» TASK GOAL
Without the pictures, set down every line of the data exactly.

#####

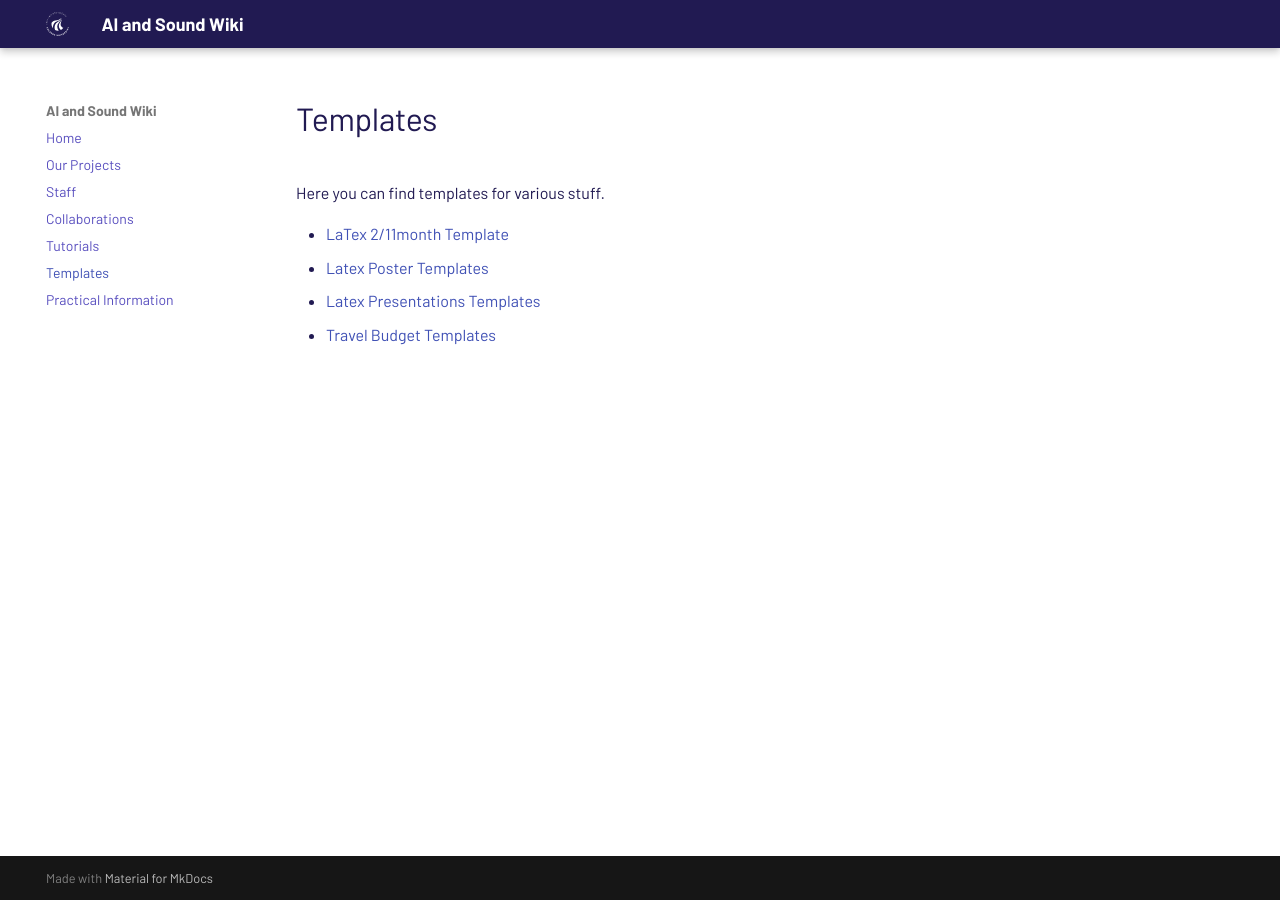
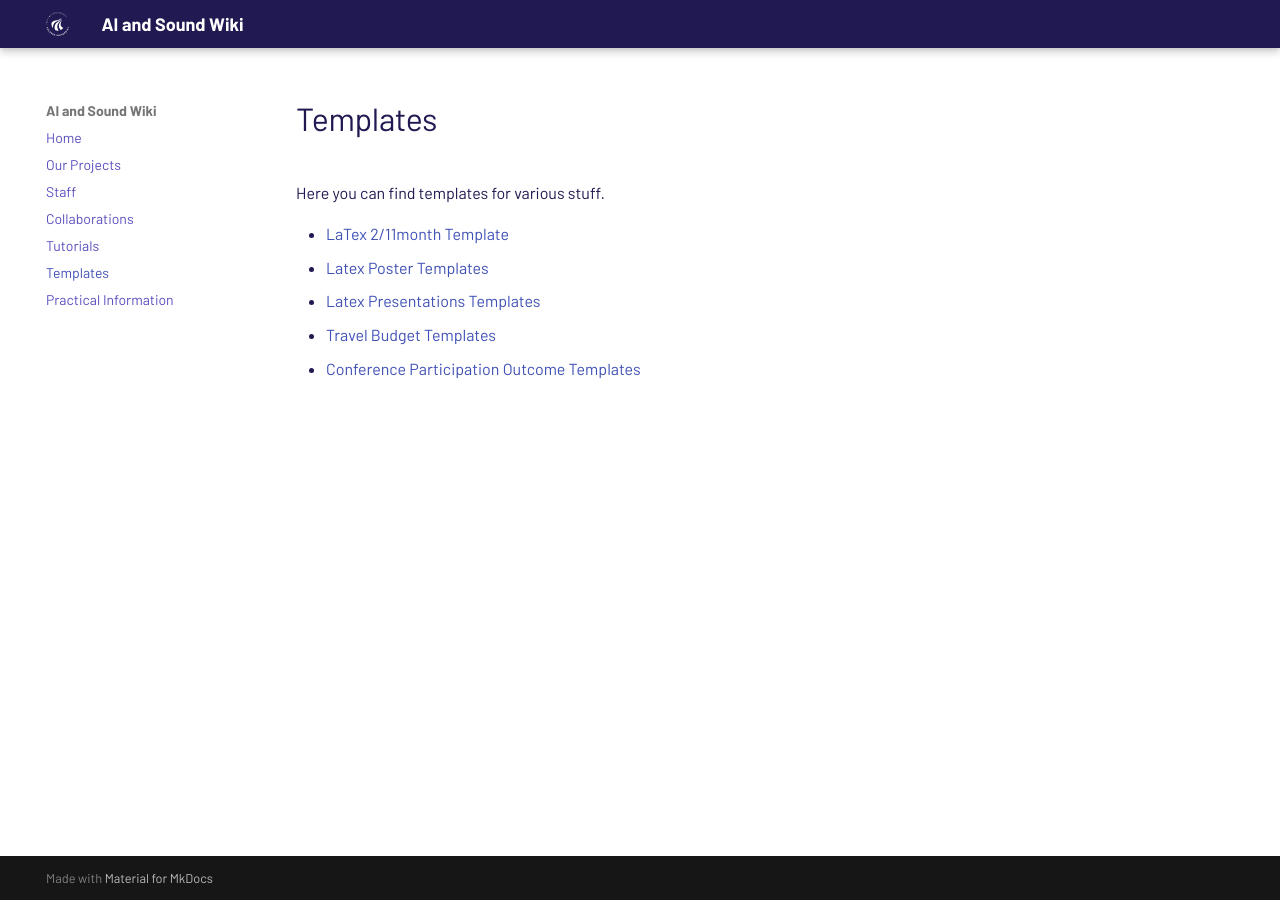
Before and after one commit to HolgerBovbjerg/AIS-wiki, an MkDocs documentation site: the page built from docs/pages/templates/templates.md, in a window 1280 px wide. Built offline with MkDocs 1.6.1 and Material for MkDocs 9.7.7, drawn with Linux system fonts in a browser that asks for light colours.

Commit message:
Add templates

```diff
--- a/docs/pages/templates/templates.md
+++ b/docs/pages/templates/templates.md
@@ -4,3 +4,4 @@ Here you can find templates for various stuff.
 - [Latex Poster Templates](https://github.com/HolgerBovbjerg/AIS-wiki/tree/main/templates/latex_templates/poster)
 - [Latex Presentations Templates](https://github.com/HolgerBovbjerg/AIS-wiki/tree/main/templates/latex_templates/presentation)
 - [Travel Budget Templates](https://github.com/HolgerBovbjerg/AIS-wiki/tree/main/templates/travel_budget_templates)
+- [Conference Participation Outcome Templates](https://github.com/HolgerBovbjerg/AIS-wiki/tree/main/templates/conference_participation_outcome)
```
Also changed, not shown: 1 other file.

#####

» OUTPUT BELOW
Before and after one commit to HolgerBovbjerg/AIS-wiki, an MkDocs documentation site: the page built from docs/pages/templates/templates.md, in a window 1280 px wide. Built offline with MkDocs 1.6.1 and Material for MkDocs 9.7.7, drawn with Linux system fonts in a browser that asks for light colours.

Commit message:
Add templates

```diff
--- a/docs/pages/templates/templates.md
+++ b/docs/pages/templates/templates.md
@@ -4,3 +4,4 @@ Here you can find templates for various stuff.
 - [Latex Poster Templates](https://github.com/HolgerBovbjerg/AIS-wiki/tree/main/templates/latex_templates/poster)
 - [Latex Presentations Templates](https://github.com/HolgerBovbjerg/AIS-wiki/tree/main/templates/latex_templates/presentation)
 - [Travel Budget Templates](https://github.com/HolgerBovbjerg/AIS-wiki/tree/main/templates/travel_budget_templates)
+- [Conference Participation Outcome Templates](https://github.com/HolgerBovbjerg/AIS-wiki/tree/main/templates/conference_participation_outcome)
```
Also changed, not shown: 1 other file.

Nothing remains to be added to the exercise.